Yemen PM Rejects Firing by President

Premier Says Removal Undermines Credibility of Govt

Fired by Saudi-backed President Abd-Rabbu Mansour Hadi, Yemeni PM Khaled Bahah today rejected his removal, saying it undermined the legitimacy of the state, and was in violation of the nation’s constitution.

Bahah went on to claim the move severely undermined the upcoming peace talks with the Shi’ite Houthi movement, and threatened to keep the year-long Saudi war against Yemen going.

Hadi claimed Bahah had “failed to ease the suffering of our people,” and replaced him with a close political ally. He also ousted the former vice president, replacing him with a top general who had previously led offensives against the Houthis.

All of this is giving the impression that Hadi isn’t particularly supportive to the peace process, and wants to make sure he dominates the mostly exiled “government” in the talks, to avoid any terms that would risk his continued rule from finding their way into a peace deal.

President Hadi was “elected” in a single-candidate vote in 2012 to a 2-year term in office. He extended his own term an additional year in 2014, and it was scheduled to end February of 2015. This never happened, however, because Hadi resigned in January 2015, and the Saudis launched a war to reinstall him in March of 2015.

Author: Jason Ditz

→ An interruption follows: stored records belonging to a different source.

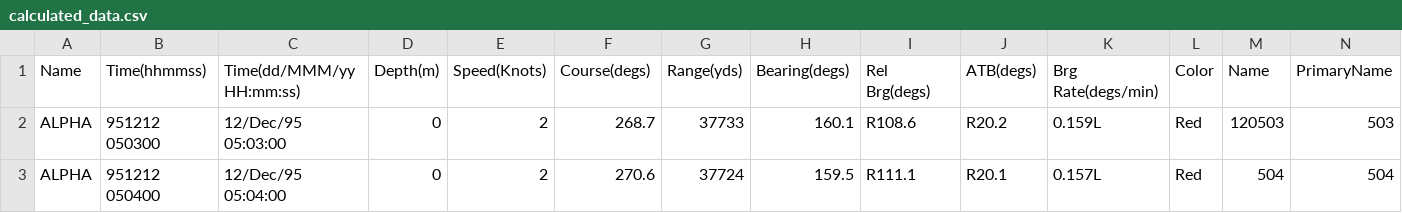
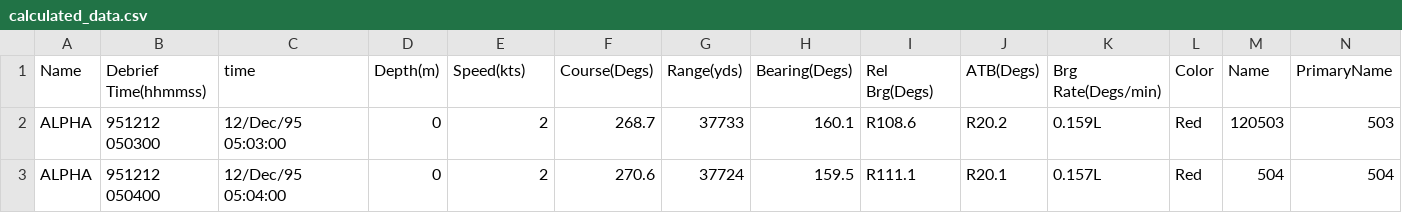
Before and after one commit to debrief/limpet, a CSV file: info.limpet.sample_data/data/calculated_data.csv, drawn as a sheet; only a part is shown.

Commit message:
introduce some legacy data types

```diff
--- a/info.limpet.sample_data/data/calculated_data.csv
+++ b/info.limpet.sample_data/data/calculated_data.csv
@@ -1,2 +1,2 @@
-Name,Time(hhmmss),Time(dd/MMM/yy HH:mm:ss),Depth(m),Speed(Knots),Course(degs),Range(yds),Bearing(degs),Rel Brg(degs),ATB(degs),Brg Rate(degs/min),Color,Name,PrimaryName
+Name,Debrief Time(hhmmss),time,Depth(m),Speed(kts),Course(Degs),Range(yds),Bearing(Degs),Rel Brg(Degs),ATB(Degs),Brg Rate(Degs/min),Color,Name,PrimaryName
 ALPHA,951212 050300,12/Dec/95 05:03:00,0,2,268.7,37733,160.1,R108.6,R20.2,0.159L,Red,120503,503
```
Also changed, not shown: 1 other file.
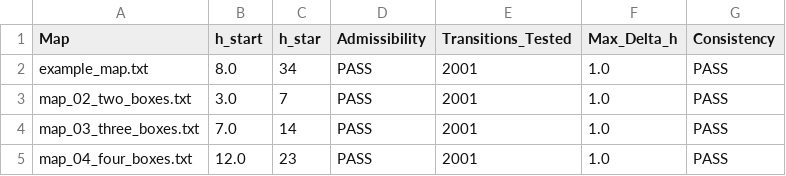
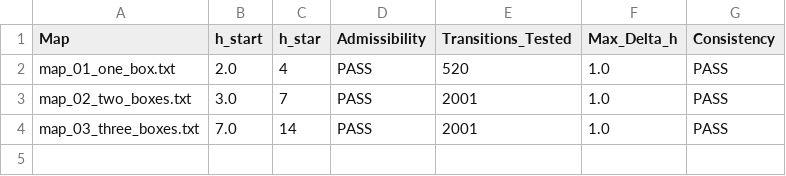
Before and after one commit to KDY006/AI_Sokoban, a CSV file: experiments/results/verify_heuristic_results.csv, drawn as a sheet.

```diff
--- a/experiments/results/verify_heuristic_results.csv
+++ b/experiments/results/verify_heuristic_results.csv
@@ -1,5 +1,4 @@
 Map,h_start,h_star,Admissibility,Transitions_Tested,Max_Delta_h,Consistency
-example_map.txt,8.0,34,PASS,2001,1.0,PASS
+map_01_one_box.txt,2.0,4,PASS,520,1.0,PASS
 map_02_two_boxes.txt,3.0,7,PASS,2001,1.0,PASS
 map_03_three_boxes.txt,7.0,14,PASS,2001,1.0,PASS
-map_04_four_boxes.txt,12.0,23,PASS,2001,1.0,PASS
```
Also changed, not shown: experiments/results/benchmark_results.csv, 5 other files.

Jason Ditz is Senior Editor for He has 20 years of experience in foreign policy research and his work has appeared in The American Conservative, Responsible Statecraft, Forbes, Toronto Star, Minneapolis Star-Tribune, Providence Journal, Washington Times, and the Detroit Free Press.